Ruppersberger joins fellow Democratic Reps. Albert Wynn of Mitchellville and Steny Hoyer of Mechanicsville, who have said the will not run. Baltimore Mayor Martin O'Malley and Montgomery County Executive Doug Duncan, the other leading Democrats mentioned, have both insisted that they are focused on a 2006 race for governor.

But Ruppersberger agreed with Walker that state Democrats are "fortunate to have a deep bench of highly qualified potential Democratic candidates for Senate."

State Republican officials said the list of candidates, while long, was not promising.

"There is still a long line of liberal Democrats jockeying and salivating for the chance to replace Sen. Sarbanes. We think that long line of contenders does not represent the values of the people of Maryland," said Maryland GOP spokeswoman Audra Miller, reciting a prepared statement for the party.

Cardin issued a statement praising Ruppersberger's service in the House, and saying he respects and understands the decision to stay in the House. Cummings' staff reiterated that he was still considering a bid, but would not have any comment on the race until he came to a decision.

Neither Van Hollen nor Mfume could be reached for comment Wednesday.

Mark Plotkin, political commentator for WTOP radio in Washington, said that Ruppersberger's decision was understandable.

"Why give up your House seat to lose for a higher office?" Plotkin asked. "I think he saw the cards on the table. He was fourth in four-person race."

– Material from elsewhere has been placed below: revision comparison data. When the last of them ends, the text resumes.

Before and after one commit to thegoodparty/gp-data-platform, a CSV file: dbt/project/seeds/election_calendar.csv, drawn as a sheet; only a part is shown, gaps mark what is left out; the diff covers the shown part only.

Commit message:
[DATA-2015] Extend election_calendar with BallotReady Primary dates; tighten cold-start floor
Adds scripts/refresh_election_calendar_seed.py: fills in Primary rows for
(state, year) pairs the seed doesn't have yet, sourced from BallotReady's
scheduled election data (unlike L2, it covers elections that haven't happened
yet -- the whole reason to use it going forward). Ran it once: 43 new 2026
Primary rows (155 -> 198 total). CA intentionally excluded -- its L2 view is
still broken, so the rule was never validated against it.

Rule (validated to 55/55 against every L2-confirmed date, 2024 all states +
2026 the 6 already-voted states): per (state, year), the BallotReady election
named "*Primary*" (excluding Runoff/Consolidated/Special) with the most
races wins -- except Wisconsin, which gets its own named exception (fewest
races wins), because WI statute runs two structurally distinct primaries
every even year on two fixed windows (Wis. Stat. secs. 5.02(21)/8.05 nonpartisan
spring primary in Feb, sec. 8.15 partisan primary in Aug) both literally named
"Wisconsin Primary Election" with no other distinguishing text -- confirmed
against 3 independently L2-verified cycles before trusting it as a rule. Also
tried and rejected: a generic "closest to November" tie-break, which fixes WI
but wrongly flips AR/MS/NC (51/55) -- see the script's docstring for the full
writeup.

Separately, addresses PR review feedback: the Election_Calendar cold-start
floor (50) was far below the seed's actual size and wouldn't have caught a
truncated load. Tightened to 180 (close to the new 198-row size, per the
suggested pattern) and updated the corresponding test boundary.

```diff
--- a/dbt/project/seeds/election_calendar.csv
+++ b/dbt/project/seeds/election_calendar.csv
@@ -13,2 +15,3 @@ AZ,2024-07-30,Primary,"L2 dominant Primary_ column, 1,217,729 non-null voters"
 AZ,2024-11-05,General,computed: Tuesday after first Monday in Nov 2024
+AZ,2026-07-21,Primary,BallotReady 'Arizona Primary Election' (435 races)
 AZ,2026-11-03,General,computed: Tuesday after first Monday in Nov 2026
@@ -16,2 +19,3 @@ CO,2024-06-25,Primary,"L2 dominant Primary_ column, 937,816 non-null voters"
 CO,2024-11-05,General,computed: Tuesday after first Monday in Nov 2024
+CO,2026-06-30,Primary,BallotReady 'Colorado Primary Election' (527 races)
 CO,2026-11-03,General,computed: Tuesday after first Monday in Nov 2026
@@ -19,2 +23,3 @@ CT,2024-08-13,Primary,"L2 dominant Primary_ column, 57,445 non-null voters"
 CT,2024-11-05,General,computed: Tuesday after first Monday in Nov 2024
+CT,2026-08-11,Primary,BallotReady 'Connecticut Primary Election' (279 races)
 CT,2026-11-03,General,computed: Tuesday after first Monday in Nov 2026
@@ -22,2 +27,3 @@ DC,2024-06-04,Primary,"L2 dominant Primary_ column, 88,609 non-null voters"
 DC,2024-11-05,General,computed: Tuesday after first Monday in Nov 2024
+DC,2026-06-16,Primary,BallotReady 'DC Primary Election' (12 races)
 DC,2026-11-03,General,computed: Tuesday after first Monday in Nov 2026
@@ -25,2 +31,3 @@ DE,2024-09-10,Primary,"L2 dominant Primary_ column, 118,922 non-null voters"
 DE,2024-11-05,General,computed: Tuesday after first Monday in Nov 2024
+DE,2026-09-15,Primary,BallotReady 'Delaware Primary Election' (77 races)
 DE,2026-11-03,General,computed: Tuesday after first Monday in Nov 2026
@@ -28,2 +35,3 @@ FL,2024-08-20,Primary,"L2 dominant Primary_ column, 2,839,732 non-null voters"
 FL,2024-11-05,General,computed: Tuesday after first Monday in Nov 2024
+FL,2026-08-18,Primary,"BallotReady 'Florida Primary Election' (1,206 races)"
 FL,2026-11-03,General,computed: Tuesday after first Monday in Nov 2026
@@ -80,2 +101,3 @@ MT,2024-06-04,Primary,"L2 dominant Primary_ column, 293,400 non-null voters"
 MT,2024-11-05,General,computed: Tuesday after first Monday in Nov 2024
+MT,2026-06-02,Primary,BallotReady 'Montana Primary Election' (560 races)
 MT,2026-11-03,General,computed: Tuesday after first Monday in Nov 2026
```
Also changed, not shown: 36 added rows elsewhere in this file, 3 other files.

Capital New Service's Megan McIlroy contributed to this story.